(Front-end code edit data)
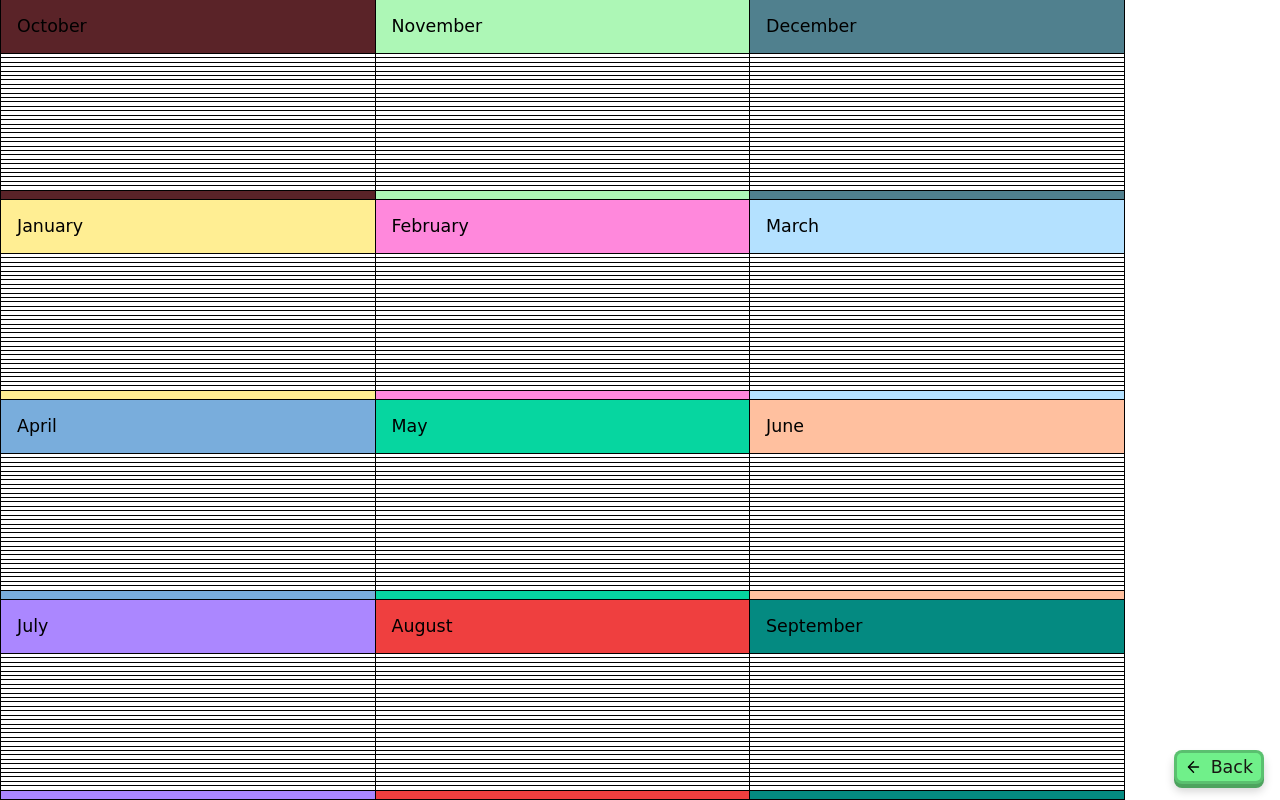
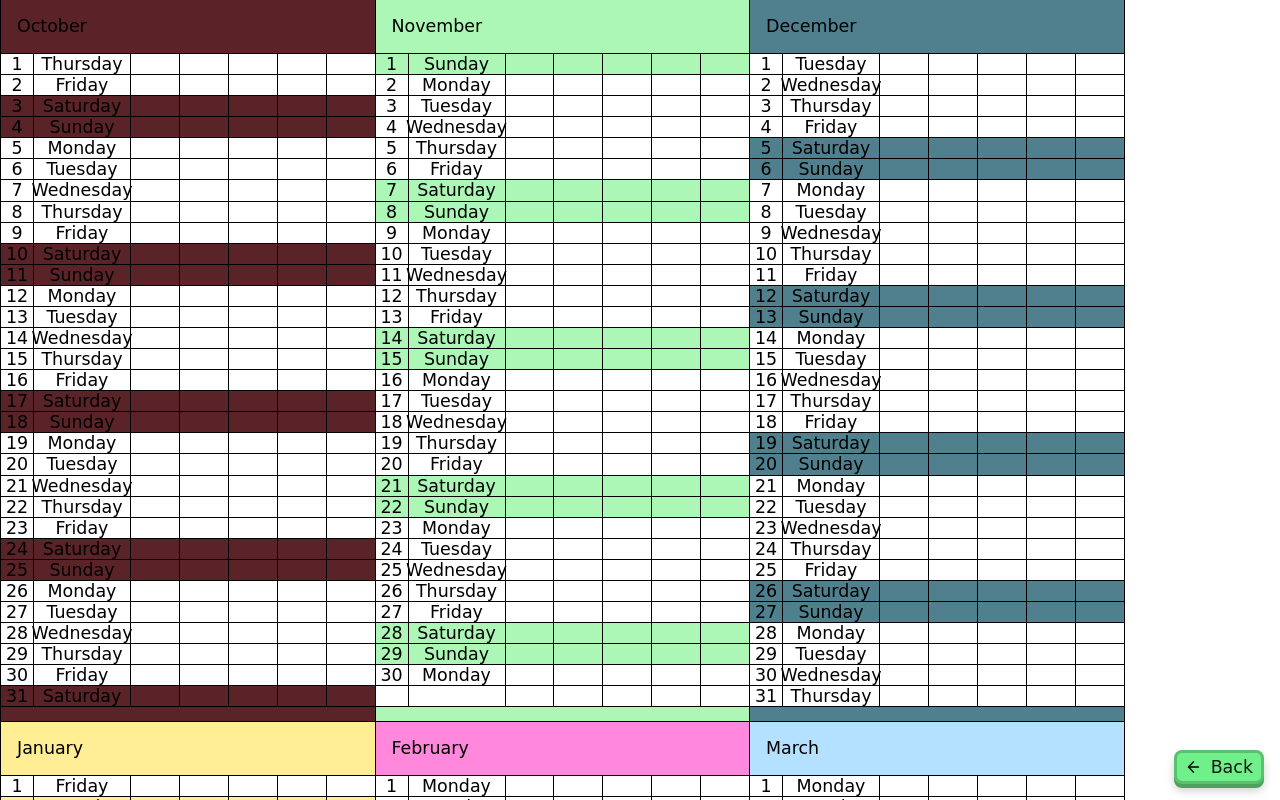
Before and after one commit to KyleKlus/printable-calendar-generator, a website built with webpack: page src/index.html in a window 1280 px wide. Both pictures are taken after a click on the button "Generate ...". Built offline with nearby package versions, Linux system fonts and the light colour scheme; a small style sheet from the web is missing.

Commit message:
FEAT: Implemented day row generation

```diff
--- a/src/calendar-generator.ts
+++ b/src/calendar-generator.ts
@@ -71,8 +71,9 @@ export class CalendarGenerator {
 
             const monthEl = document.createElement("div") as HTMLDivElement;
             monthEl.classList.add("month-container");
-            monthEl.style.width = `calc(100% / ${settings.columns})`
+            monthEl.style.width = `calc(100% / ${settings.columns})`;
 
+            // Set up title
             const monthTitleEl = document.createElement("div");
             monthTitleEl.classList.add("month-title");
             monthTitleEl.style.backgroundColor = settings.colors[monthIndex % 12];
@@ -85,9 +86,10 @@ export class CalendarGenerator {
             monthEl.appendChild(monthTitleEl);
 
             for (let i = 0; i < 31; i++) {
-                this.buildDay((currentDate.daysInMonth ?? 0) < i + 1 ? null : currentDate.plus({ days: i }), monthEl);
+                this.buildDay((currentDate.daysInMonth ?? 0) < i + 1 ? null : currentDate.plus({ days: i }), monthIndex, settings, monthEl);
             }
 
+            // Set up footer
             const monthFooter = document.createElement("div");
             monthFooter.classList.add("month-footer");
             monthFooter.style.backgroundColor = settings.colors[monthIndex % 12];
@@ -109,9 +111,38 @@ export class CalendarGenerator {
         return newPage;
     }
 
-    private buildDay(date: DateTime | null, parent: HTMLElement) {
+    private buildDay(date: DateTime | null, monthIndex: number, settings: CalendarSettings, parent: HTMLElement) {
         const dayEl = document.createElement("div");
         dayEl.classList.add("day-container");
+
+        const dayNum = document.createElement("div");
+        dayNum.classList.add("day-cell");
+        dayNum.classList.add("day-num");
+        dayEl.appendChild(dayNum);
+
+        const weekDay = document.createElement("div");
+        weekDay.classList.add("day-cell");
+        weekDay.classList.add("week-day");
+        dayEl.appendChild(weekDay);
+
+        if (date !== null) {
+            // Insert current day and weekday if we have a date
+            dayNum.insertAdjacentText("afterbegin", date.day.toString());
+            weekDay.insertAdjacentText("afterbegin", date.weekdayLong ?? "");
+
+            if (date.isWeekend && settings.colorWeekends) {
+                // Color in weekends
+                dayEl.style.backgroundColor = settings.colors[monthIndex % 12];
+            }
+        }
+
+        for (let i = 0; i < settings.cellsPerDay; i++) {
+            // Add cells to enter events
+            const eventCell = document.createElement("div");
+            eventCell.classList.add("day-cell");
+            eventCell.classList.add("event-cell");
+            dayEl.appendChild(eventCell);
+        }
 
         parent.appendChild(dayEl);
     }
--- a/src/style.css
+++ b/src/style.css
@@ -390,13 +390,16 @@ input {
 */
 
 #calendar-display {
+    --border: 1px solid black;
     display: flex;
     flex-direction: column;
+
+    overflow: auto;
 
     & .page {
         height: 210mm;
         width: 297mm;
-        border: 1px solid black;
+        border: var(--border);
         border-top: none;
         display: flex;
     }
@@ -404,7 +407,7 @@ input {
     & .month-container {
         display: flex;
         flex-direction: column;
-        border-right: 1px solid black;
+        border-right: var(--border);
 
         &:last-child {
             border-right: none;
@@ -412,7 +415,7 @@ input {
 
         & .month-title {
             padding: 1rem;
-            border-bottom: 1px solid black;
+            border-bottom: var(--border);
 
 
             & .month-title-inner {
@@ -423,10 +426,41 @@ input {
         }
 
         & .day-container {
+            --day-num-width: 2rem;
+            --week-day-width: 6rem;
             height: calc(100% / 31);
             display: flex;
+            flex-wrap: nowrap;
 
-            border-bottom: 1px solid black;
+            border-bottom: var(--border);
+
+            & .day-cell {
+                height: 100%;
+                border-right: var(--border);
+
+                display: flex;
+                justify-content: center;
+
+                font-family: 'Itim', cursive;
+                font-weight: 400;
+                font-style: normal;
+
+                &:last-child {
+                    border-right: none;
+                }
+            }
+
+            & .day-num {
+                width: var(--day-num-width);
+            }
+
+            & .week-day {
+                width: var(--week-day-width);
+            }
+
+            & .event-cell {
+                flex-grow: 1;
+            }
         }
 
         & .month-footer {
```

* _Task objective_: Write out all the entries word for word, but drop the pictures.

* _Exercise answer_:
Before and after one commit to KyleKlus/printable-calendar-generator, a website built with webpack: page src/index.html in a window 1280 px wide. Both pictures are taken after a click on the button "Generate ...". Built offline with nearby package versions, Linux system fonts and the light colour scheme; a small style sheet from the web is missing.

Commit message:
FEAT: Implemented day row generation

```diff
--- a/src/calendar-generator.ts
+++ b/src/calendar-generator.ts
@@ -71,8 +71,9 @@ export class CalendarGenerator {
 
             const monthEl = document.createElement("div") as HTMLDivElement;
             monthEl.classList.add("month-container");
-            monthEl.style.width = `calc(100% / ${settings.columns})`
+            monthEl.style.width = `calc(100% / ${settings.columns})`;
 
+            // Set up title
             const monthTitleEl = document.createElement("div");
             monthTitleEl.classList.add("month-title");
             monthTitleEl.style.backgroundColor = settings.colors[monthIndex % 12];
@@ -85,9 +86,10 @@ export class CalendarGenerator {
             monthEl.appendChild(monthTitleEl);
 
             for (let i = 0; i < 31; i++) {
-                this.buildDay((currentDate.daysInMonth ?? 0) < i + 1 ? null : currentDate.plus({ days: i }), monthEl);
+                this.buildDay((currentDate.daysInMonth ?? 0) < i + 1 ? null : currentDate.plus({ days: i }), monthIndex, settings, monthEl);
             }
 
+            // Set up footer
             const monthFooter = document.createElement("div");
             monthFooter.classList.add("month-footer");
             monthFooter.style.backgroundColor = settings.colors[monthIndex % 12];
@@ -109,9 +111,38 @@ export class CalendarGenerator {
         return newPage;
     }
 
-    private buildDay(date: DateTime | null, parent: HTMLElement) {
+    private buildDay(date: DateTime | null, monthIndex: number, settings: CalendarSettings, parent: HTMLElement) {
         const dayEl = document.createElement("div");
         dayEl.classList.add("day-container");
+
+        const dayNum = document.createElement("div");
+        dayNum.classList.add("day-cell");
+        dayNum.classList.add("day-num");
+        dayEl.appendChild(dayNum);
+
+        const weekDay = document.createElement("div");
+        weekDay.classList.add("day-cell");
+        weekDay.classList.add("week-day");
+        dayEl.appendChild(weekDay);
+
+        if (date !== null) {
+            // Insert current day and weekday if we have a date
+            dayNum.insertAdjacentText("afterbegin", date.day.toString());
+            weekDay.insertAdjacentText("afterbegin", date.weekdayLong ?? "");
+
+            if (date.isWeekend && settings.colorWeekends) {
+                // Color in weekends
+                dayEl.style.backgroundColor = settings.colors[monthIndex % 12];
+            }
+        }
+
+        for (let i = 0; i < settings.cellsPerDay; i++) {
+            // Add cells to enter events
+            const eventCell = document.createElement("div");
+            eventCell.classList.add("day-cell");
+            eventCell.classList.add("event-cell");
+            dayEl.appendChild(eventCell);
+        }
 
         parent.appendChild(dayEl);
     }
--- a/src/style.css
+++ b/src/style.css
@@ -390,13 +390,16 @@ input {
 */
 
 #calendar-display {
+    --border: 1px solid black;
     display: flex;
     flex-direction: column;
+
+    overflow: auto;
 
     & .page {
         height: 210mm;
         width: 297mm;
-        border: 1px solid black;
+        border: var(--border);
         border-top: none;
         display: flex;
     }
@@ -404,7 +407,7 @@ input {
     & .month-container {
         display: flex;
         flex-direction: column;
-        border-right: 1px solid black;
+        border-right: var(--border);
 
         &:last-child {
             border-right: none;
@@ -412,7 +415,7 @@ input {
 
         & .month-title {
             padding: 1rem;
-            border-bottom: 1px solid black;
+            border-bottom: var(--border);
 
 
             & .month-title-inner {
@@ -423,10 +426,41 @@ input {
         }
 
         & .day-container {
+            --day-num-width: 2rem;
+            --week-day-width: 6rem;
             height: calc(100% / 31);
             display: flex;
+            flex-wrap: nowrap;
 
-            border-bottom: 1px solid black;
+            border-bottom: var(--border);
+
+            & .day-cell {
+                height: 100%;
+                border-right: var(--border);
+
+                display: flex;
+                justify-content: center;
+
+                font-family: 'Itim', cursive;
+                font-weight: 400;
+                font-style: normal;
+
+                &:last-child {
+                    border-right: none;
+                }
+            }
+
+            & .day-num {
+                width: var(--day-num-width);
+            }
+
+            & .week-day {
+                width: var(--week-day-width);
+            }
+
+            & .event-cell {
+                flex-grow: 1;
+            }
         }
 
         & .month-footer {
```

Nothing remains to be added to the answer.